Below are the data; count the lines with the string "projectId" in them and give that number only.
** Opening RECORDS block **
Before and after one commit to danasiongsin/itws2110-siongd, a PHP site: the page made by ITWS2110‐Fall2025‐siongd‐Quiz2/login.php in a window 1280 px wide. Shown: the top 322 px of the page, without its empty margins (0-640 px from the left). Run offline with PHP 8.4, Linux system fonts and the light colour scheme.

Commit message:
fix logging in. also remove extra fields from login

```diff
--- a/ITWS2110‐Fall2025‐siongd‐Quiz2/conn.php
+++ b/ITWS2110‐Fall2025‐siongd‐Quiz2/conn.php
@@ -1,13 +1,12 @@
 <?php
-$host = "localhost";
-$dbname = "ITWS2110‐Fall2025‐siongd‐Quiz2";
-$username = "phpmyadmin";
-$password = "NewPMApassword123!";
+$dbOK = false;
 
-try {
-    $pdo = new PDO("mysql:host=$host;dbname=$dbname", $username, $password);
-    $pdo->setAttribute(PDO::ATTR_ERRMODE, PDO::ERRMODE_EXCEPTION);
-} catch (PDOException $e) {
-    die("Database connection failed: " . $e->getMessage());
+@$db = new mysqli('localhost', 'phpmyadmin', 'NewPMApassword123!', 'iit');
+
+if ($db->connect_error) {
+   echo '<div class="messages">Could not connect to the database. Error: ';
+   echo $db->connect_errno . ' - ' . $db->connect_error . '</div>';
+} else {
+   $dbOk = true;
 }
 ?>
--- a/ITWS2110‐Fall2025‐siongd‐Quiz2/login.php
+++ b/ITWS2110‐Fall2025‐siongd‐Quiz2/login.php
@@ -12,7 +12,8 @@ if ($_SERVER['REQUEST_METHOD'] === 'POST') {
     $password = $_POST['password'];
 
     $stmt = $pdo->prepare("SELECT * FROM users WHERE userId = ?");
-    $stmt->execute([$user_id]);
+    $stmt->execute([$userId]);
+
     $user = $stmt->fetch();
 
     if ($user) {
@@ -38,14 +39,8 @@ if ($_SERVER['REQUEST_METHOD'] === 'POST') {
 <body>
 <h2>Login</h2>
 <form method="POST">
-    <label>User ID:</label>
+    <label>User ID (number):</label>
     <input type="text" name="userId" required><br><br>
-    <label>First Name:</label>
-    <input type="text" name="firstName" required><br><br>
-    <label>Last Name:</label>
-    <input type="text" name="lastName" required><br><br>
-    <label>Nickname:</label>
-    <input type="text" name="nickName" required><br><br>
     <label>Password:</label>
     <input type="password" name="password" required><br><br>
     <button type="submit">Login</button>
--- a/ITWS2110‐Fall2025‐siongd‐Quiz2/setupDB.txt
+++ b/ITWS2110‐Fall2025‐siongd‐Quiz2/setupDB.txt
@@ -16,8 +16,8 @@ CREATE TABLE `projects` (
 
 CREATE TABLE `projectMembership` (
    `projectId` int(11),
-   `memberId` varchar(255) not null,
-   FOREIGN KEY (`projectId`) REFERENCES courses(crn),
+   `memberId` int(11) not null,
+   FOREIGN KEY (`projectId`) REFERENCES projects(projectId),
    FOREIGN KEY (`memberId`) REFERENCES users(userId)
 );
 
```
** Closing RECORDS block **
RESPONSE TO THIS EXERCISE
3